* **What you need to do**:
Go through the records and extract every line with the word "cascadiarconf".

== == ==

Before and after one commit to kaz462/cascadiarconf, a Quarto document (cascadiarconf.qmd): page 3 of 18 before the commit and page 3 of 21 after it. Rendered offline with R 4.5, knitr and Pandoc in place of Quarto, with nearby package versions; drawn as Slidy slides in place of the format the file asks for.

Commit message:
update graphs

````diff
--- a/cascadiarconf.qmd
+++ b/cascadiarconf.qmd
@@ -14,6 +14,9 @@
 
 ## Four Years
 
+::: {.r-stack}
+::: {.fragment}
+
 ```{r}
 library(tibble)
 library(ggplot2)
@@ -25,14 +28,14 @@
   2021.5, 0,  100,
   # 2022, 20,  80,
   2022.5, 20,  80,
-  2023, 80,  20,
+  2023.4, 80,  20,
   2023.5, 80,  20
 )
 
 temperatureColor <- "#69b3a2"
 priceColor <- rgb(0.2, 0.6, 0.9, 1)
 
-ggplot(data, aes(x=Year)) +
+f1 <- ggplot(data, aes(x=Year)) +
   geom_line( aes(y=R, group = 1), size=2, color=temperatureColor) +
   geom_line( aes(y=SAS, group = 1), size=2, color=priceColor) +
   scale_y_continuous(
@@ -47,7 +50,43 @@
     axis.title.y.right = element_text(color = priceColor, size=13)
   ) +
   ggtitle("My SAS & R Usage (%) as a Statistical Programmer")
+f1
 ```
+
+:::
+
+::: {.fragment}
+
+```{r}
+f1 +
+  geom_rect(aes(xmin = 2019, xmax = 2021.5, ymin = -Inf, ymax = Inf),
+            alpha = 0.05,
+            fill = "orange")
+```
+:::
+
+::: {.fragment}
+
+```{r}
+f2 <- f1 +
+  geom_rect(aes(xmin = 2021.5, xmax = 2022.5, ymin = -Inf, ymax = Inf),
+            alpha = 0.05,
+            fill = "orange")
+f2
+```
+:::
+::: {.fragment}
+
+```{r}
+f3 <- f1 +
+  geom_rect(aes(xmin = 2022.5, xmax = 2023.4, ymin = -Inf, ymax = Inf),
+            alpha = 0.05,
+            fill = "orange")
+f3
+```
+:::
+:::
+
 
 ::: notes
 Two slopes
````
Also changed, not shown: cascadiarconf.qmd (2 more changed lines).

== == ==

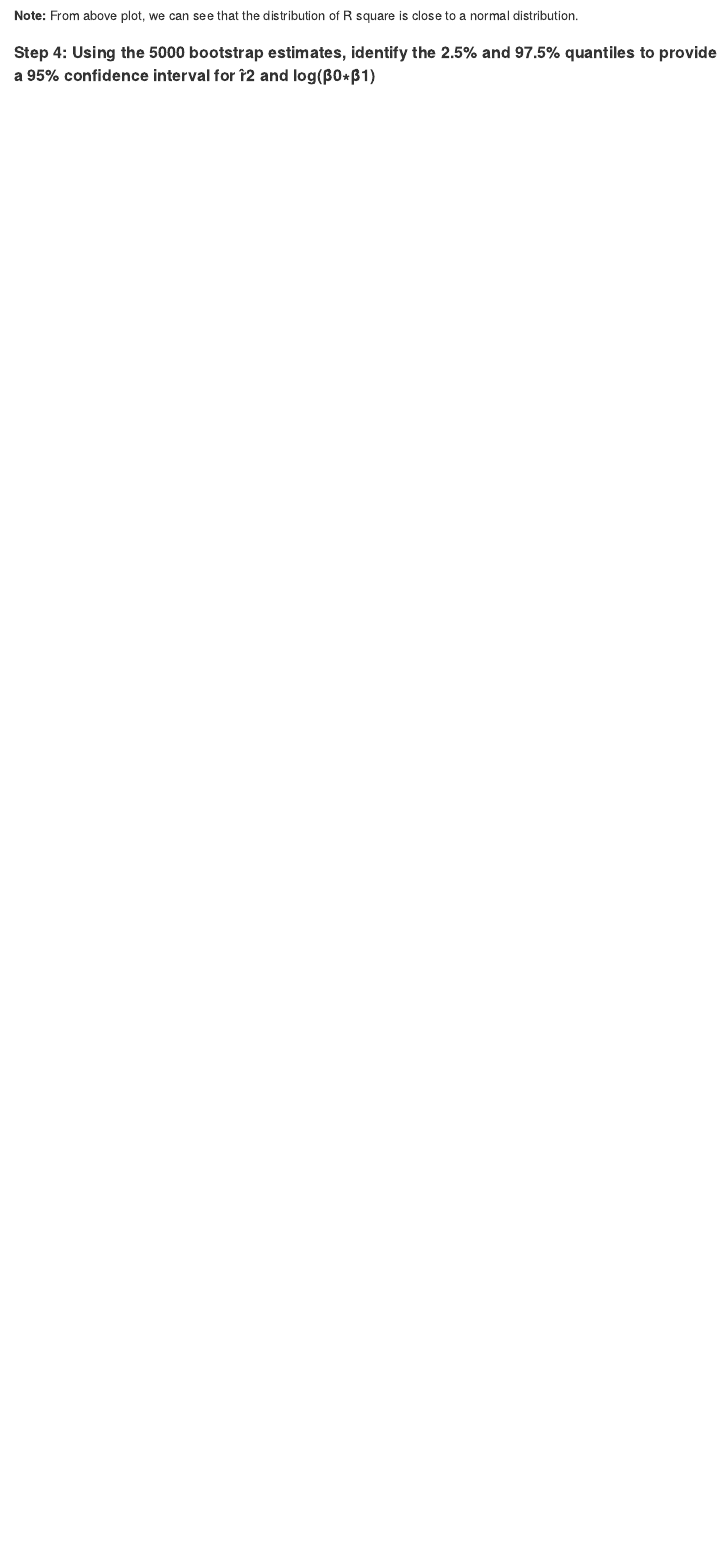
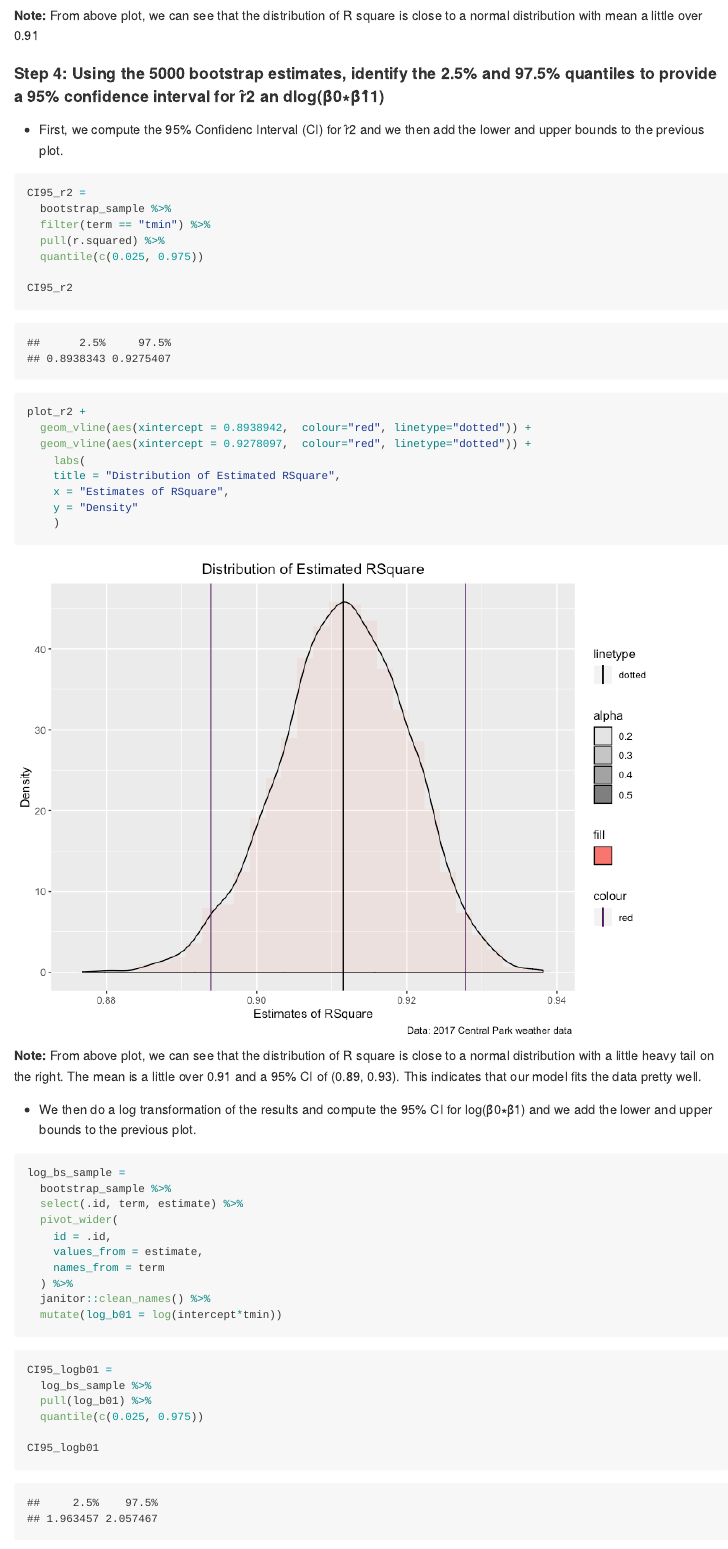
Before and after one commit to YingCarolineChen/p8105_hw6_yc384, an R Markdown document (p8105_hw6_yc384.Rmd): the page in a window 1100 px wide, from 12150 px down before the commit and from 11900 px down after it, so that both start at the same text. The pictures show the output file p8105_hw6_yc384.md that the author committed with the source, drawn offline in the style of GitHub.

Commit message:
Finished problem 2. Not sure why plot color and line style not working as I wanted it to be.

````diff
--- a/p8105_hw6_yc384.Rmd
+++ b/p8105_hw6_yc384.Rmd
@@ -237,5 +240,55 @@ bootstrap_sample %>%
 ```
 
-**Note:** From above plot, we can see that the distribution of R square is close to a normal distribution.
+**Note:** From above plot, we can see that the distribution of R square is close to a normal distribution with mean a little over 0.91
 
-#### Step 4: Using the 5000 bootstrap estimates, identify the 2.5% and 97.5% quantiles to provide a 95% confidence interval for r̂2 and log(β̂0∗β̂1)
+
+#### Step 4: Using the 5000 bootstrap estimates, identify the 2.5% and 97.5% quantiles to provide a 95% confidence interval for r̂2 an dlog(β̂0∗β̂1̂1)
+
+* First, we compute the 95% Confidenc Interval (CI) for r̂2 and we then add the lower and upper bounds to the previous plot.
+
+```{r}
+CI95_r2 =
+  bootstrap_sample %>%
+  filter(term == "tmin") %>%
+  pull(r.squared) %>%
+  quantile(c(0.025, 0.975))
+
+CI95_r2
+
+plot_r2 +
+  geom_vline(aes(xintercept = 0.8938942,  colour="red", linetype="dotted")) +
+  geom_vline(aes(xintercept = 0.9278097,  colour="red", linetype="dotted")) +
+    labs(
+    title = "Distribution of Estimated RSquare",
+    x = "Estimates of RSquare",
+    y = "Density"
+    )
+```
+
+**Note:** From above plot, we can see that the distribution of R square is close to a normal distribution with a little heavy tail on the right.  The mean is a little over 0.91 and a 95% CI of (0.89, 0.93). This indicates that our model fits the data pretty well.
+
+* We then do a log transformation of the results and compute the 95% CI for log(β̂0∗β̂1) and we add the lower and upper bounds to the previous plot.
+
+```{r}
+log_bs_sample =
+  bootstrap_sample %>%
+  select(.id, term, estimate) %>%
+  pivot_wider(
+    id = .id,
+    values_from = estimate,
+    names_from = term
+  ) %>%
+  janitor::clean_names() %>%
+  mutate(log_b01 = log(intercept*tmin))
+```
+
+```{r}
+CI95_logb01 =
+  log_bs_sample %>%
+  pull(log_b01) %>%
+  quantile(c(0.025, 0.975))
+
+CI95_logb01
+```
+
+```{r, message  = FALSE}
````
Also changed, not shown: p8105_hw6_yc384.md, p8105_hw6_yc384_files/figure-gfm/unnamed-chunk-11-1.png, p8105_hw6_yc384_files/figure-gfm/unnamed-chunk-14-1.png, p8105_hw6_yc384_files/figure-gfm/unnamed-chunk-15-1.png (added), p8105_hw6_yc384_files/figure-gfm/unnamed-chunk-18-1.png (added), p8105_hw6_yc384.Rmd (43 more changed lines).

== == ==

* **Solution to the problem**:
Before and after one commit to kaz462/cascadiarconf, a Quarto document (cascadiarconf.qmd): page 3 of 18 before the commit and page 3 of 21 after it. Rendered offline with R 4.5, knitr and Pandoc in place of Quarto, with nearby package versions; drawn as Slidy slides in place of the format the file asks for.
--- a/cascadiarconf.qmd
+++ b/cascadiarconf.qmd
Also changed, not shown: cascadiarconf.qmd (2 more changed lines).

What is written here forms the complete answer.